M.R. Carranza1,2*, G.A. Lori1,2 and S. Larran1
1 Centro de Investigaciones de Fitopatología (CIDEFI), Facultad de Ciencias Agrarias y Forestales, UNLP, 60 y 119, CC 31, (1900) La Plata, Argentina
2 Comisión de Investigaciones Científicas de la Provincia de Buenos Aires (CIC)
Accepted: 11 Feb 2004
Umbra tree (Phytolacca dioica L.) is an ornamental plant native to South America, that grows on the pampas plains and is cultivated in gardens and parks. It is a large-sized herbaceous plant which is cultivated to provide shade and for medicinal purposes. Since 1999 typical canker symptoms have been observed in plants from Buenos Aires province, Argentina. Small cankers appeared on young branches as elliptical greyish-brown areas, with dark brown and irregular margins. As the cankers enlarge up to 4-5 cm they girdle branches, defoliate and kill the apical portion. The surface of the central infected tissues appears slightly swollen and cracked. Perithecia were observed on older cankers.
Necrotic tissue fragments were surface-sterilised and plated on potato dextrose agar (PDA). A Fusarium sp. was the only fungus isolated. Single spore isolates were obtained and the micromorphology and culture features were examined in PDA and carnation leaf agar (Nelson et al., 1983). All isolates obtained were identified as Fusarium sambucinum, based on the characteristic macroconidia with beaked apical cell. The perithecia were identified as Gibberella pulicaris based on the morphology (Booth, 1971) and the culture of ascospores which have produced F. sambucinum-type cultures. For the pathogenicity test a spore suspension (3.5 x 106 conidia per ml) was sprayed onto wounded branches of 12 healthy umbra plants and respective controls. The plants were placed in greenhouse and observed daily for symptom development over two months. Cankers developed slowly, reaching a length of 2-3 mm in 20-25 days post inoculation. As the necrosis progressed the young branches showed symptoms similar to those described above. F. sambucinum was successfully re-isolated from branches of the inoculated plants.
The disease could be spread throughout the growing season by conidia. Also, considering the occurrence of the sexual state, G. pulicaris on the aged cankers we speculate that wind and rain could disseminate ascospores.
There are no published reports of cankers on umbra tree caused by Fusarium species. Nevertheless F. sambucinum is known as a canker-causing organism on herbal and woody plants (Booth, 1971). In the USA, F. roseum is cited on Phytolacca americana L. (Farr et al., 1989). This is the first report of canker disease caused by Fusarium sambucinum in umbra tree.
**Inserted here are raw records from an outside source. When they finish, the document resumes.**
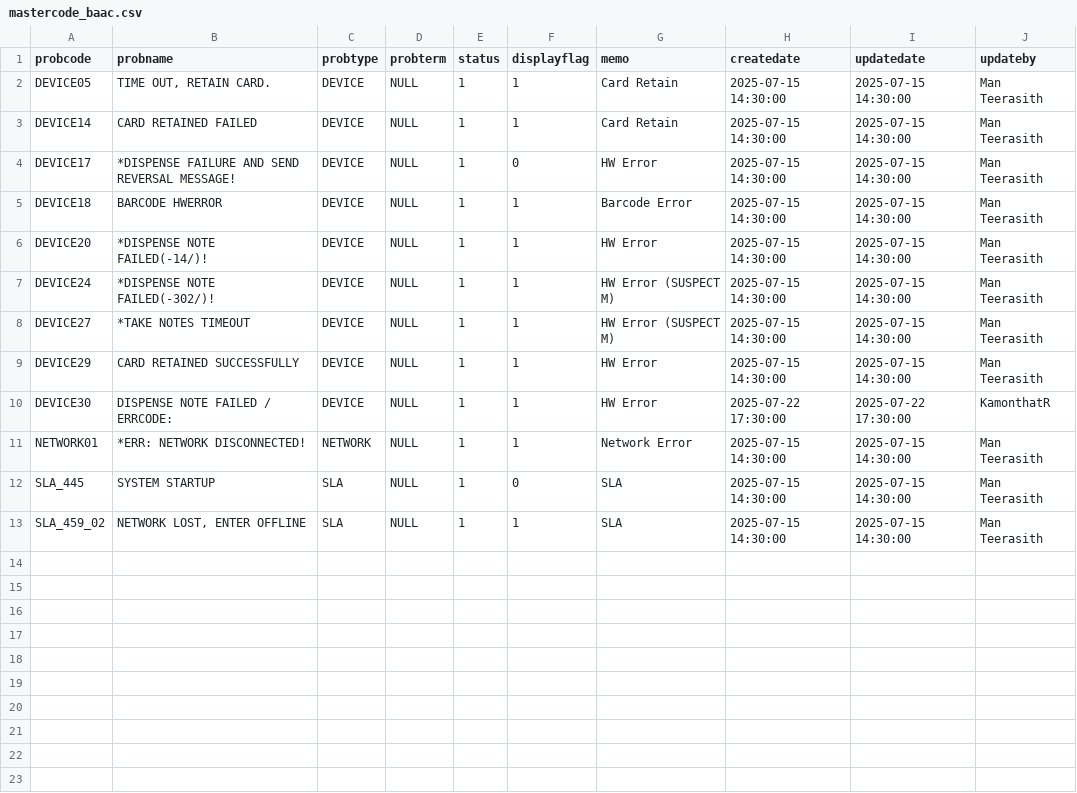
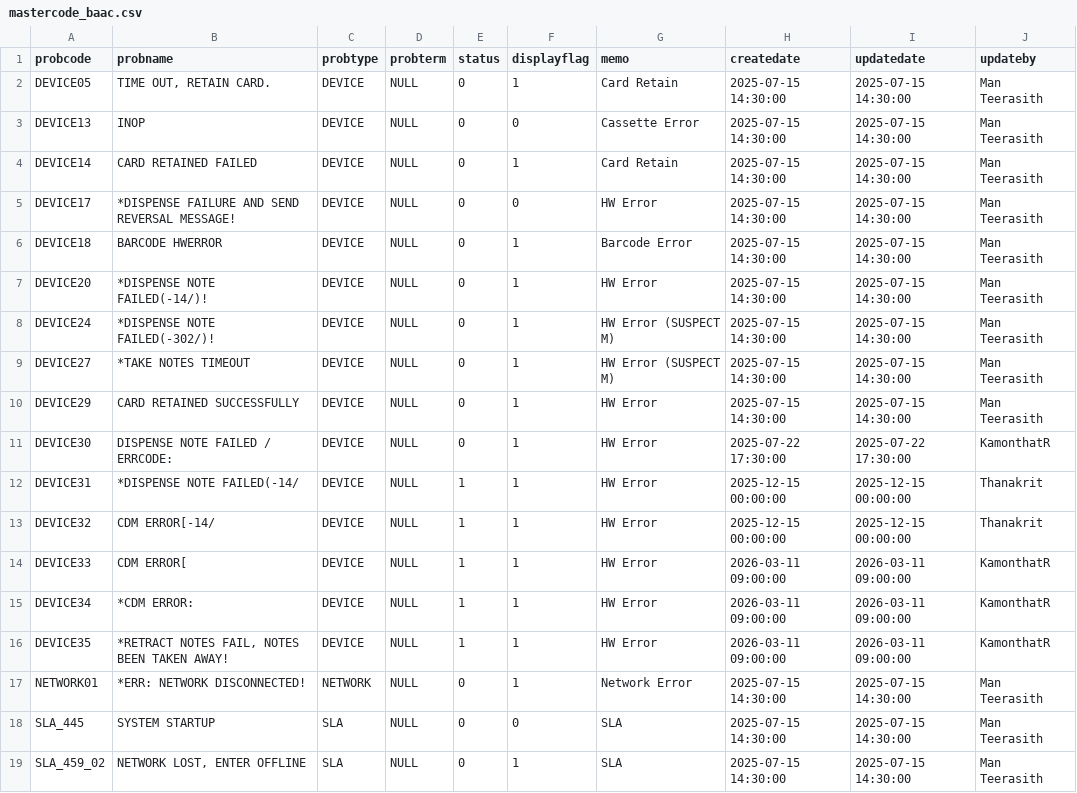
Before and after one commit to TakaRuangshawk/EJReadIssuesBAAC, a CSV file: config/mastercode_baac.csv, drawn as a sheet.

```diff
--- a/config/mastercode_baac.csv
+++ b/config/mastercode_baac.csv
@@ -1,13 +1,19 @@
 probcode,probname,probtype,probterm,status,displayflag,memo,createdate,updatedate,updateby
-DEVICE05,"TIME OUT, RETAIN CARD.",DEVICE,NULL,1,1,"Card Retain","2025-07-15 14:30:00","2025-07-15 14:30:00","Man Teerasith"
-DEVICE14,"CARD RETAINED FAILED",DEVICE,NULL,1,1,"Card Retain","2025-07-15 14:30:00","2025-07-15 14:30:00","Man Teerasith"
-DEVICE17,"*DISPENSE FAILURE AND SEND REVERSAL MESSAGE!",DEVICE,NULL,1,0,"HW Error","2025-07-15 14:30:00","2025-07-15 14:30:00","Man Teerasith"
-DEVICE18,"BARCODE HWERROR",DEVICE,NULL,1,1,"Barcode Error","2025-07-15 14:30:00","2025-07-15 14:30:00","Man Teerasith"
-DEVICE20,"*DISPENSE NOTE FAILED(-14/)!",DEVICE,NULL,1,1,"HW Error","2025-07-15 14:30:00","2025-07-15 14:30:00","Man Teerasith"
-DEVICE24,"*DISPENSE NOTE FAILED(-302/)!",DEVICE,NULL,1,1,"HW Error (SUSPECT M)","2025-07-15 14:30:00","2025-07-15 14:30:00","Man Teerasith"
-DEVICE27,"*TAKE NOTES TIMEOUT",DEVICE,NULL,1,1,"HW Error (SUSPECT M)","2025-07-15 14:30:00","2025-07-15 14:30:00","Man Teerasith"
-DEVICE29,"CARD RETAINED SUCCESSFULLY",DEVICE,NULL,1,1,"HW Error","2025-07-15 14:30:00","2025-07-15 14:30:00","Man Teerasith"
-DEVICE30,"DISPENSE NOTE FAILED / ERRCODE:",DEVICE,NULL,1,1,"HW Error","2025-07-22 17:30:00","2025-07-22 17:30:00",KamonthatR
-NETWORK01,"*ERR: NETWORK DISCONNECTED!",NETWORK,NULL,1,1,"Network Error","2025-07-15 14:30:00","2025-07-15 14:30:00","Man Teerasith"
-SLA_445,"SYSTEM STARTUP",SLA,NULL,1,0,SLA,"2025-07-15 14:30:00","2025-07-15 14:30:00","Man Teerasith"
-SLA_459_02,"NETWORK LOST, ENTER OFFLINE",SLA,NULL,1,1,SLA,"2025-07-15 14:30:00","2025-07-15 14:30:00","Man Teerasith"
+DEVICE05,"TIME OUT, RETAIN CARD.",DEVICE,NULL,0,1,"Card Retain","2025-07-15 14:30:00","2025-07-15 14:30:00","Man Teerasith"
+DEVICE13,INOP,DEVICE,NULL,0,0,"Cassette Error","2025-07-15 14:30:00","2025-07-15 14:30:00","Man Teerasith"
+DEVICE14,"CARD RETAINED FAILED",DEVICE,NULL,0,1,"Card Retain","2025-07-15 14:30:00","2025-07-15 14:30:00","Man Teerasith"
+DEVICE17,"*DISPENSE FAILURE AND SEND REVERSAL MESSAGE!",DEVICE,NULL,0,0,"HW Error","2025-07-15 14:30:00","2025-07-15 14:30:00","Man Teerasith"
+DEVICE18,"BARCODE HWERROR",DEVICE,NULL,0,1,"Barcode Error","2025-07-15 14:30:00","2025-07-15 14:30:00","Man Teerasith"
+DEVICE20,"*DISPENSE NOTE FAILED(-14/)!",DEVICE,NULL,0,1,"HW Error","2025-07-15 14:30:00","2025-07-15 14:30:00","Man Teerasith"
+DEVICE24,"*DISPENSE NOTE FAILED(-302/)!",DEVICE,NULL,0,1,"HW Error (SUSPECT M)","2025-07-15 14:30:00","2025-07-15 14:30:00","Man Teerasith"
+DEVICE27,"*TAKE NOTES TIMEOUT",DEVICE,NULL,0,1,"HW Error (SUSPECT M)","2025-07-15 14:30:00","2025-07-15 14:30:00","Man Teerasith"
+DEVICE29,"CARD RETAINED SUCCESSFULLY",DEVICE,NULL,0,1,"HW Error","2025-07-15 14:30:00","2025-07-15 14:30:00","Man Teerasith"
+DEVICE30,"DISPENSE NOTE FAILED / ERRCODE:",DEVICE,NULL,0,1,"HW Error","2025-07-22 17:30:00","2025-07-22 17:30:00",KamonthatR
+DEVICE31,"*DISPENSE NOTE FAILED(-14/",DEVICE,NULL,1,1,"HW Error","2025-12-15 00:00:00","2025-12-15 00:00:00",Thanakrit
+DEVICE32,"CDM ERROR[-14/",DEVICE,NULL,1,1,"HW Error","2025-12-15 00:00:00","2025-12-15 00:00:00",Thanakrit
+DEVICE33,"CDM ERROR[",DEVICE,NULL,1,1,"HW Error","2026-03-11 09:00:00","2026-03-11 09:00:00",KamonthatR
+DEVICE34,"*CDM ERROR:",DEVICE,NULL,1,1,"HW Error","2026-03-11 09:00:00","2026-03-11 09:00:00",KamonthatR
+DEVICE35,"*RETRACT NOTES FAIL, NOTES  BEEN TAKEN AWAY!",DEVICE,NULL,1,1,"HW Error","2026-03-11 09:00:00","2026-03-11 09:00:00",KamonthatR
+NETWORK01,"*ERR: NETWORK DISCONNECTED!",NETWORK,NULL,0,1,"Network Error","2025-07-15 14:30:00","2025-07-15 14:30:00","Man Teerasith"
+SLA_445,"SYSTEM STARTUP",SLA,NULL,0,0,SLA,"2025-07-15 14:30:00","2025-07-15 14:30:00","Man Teerasith"
+SLA_459_02,"NETWORK LOST, ENTER OFFLINE",SLA,NULL,0,1,SLA,"2025-07-15 14:30:00","2025-07-15 14:30:00","Man Teerasith"
```
Also changed, not shown: 6 other files.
Booth C. 1971. The Genus Fusarium. Kew, Surrey, UK: Commonwealth Mycological Institute.
Farr DF, Bills GF, Chamuris GP, Rossman AY, 1989. Fungi on Plants and Plant Products in the United States. St Paul, MN, USA: American Phytopathological Society Press.
Nelson PE, Tousson TA, Marasas WFO, 1983. Fusarium species: An Illustrated Manual for Identifiction. University Park and London, PA, USA: The Pennsylvania State University Press.
©2004 The Authors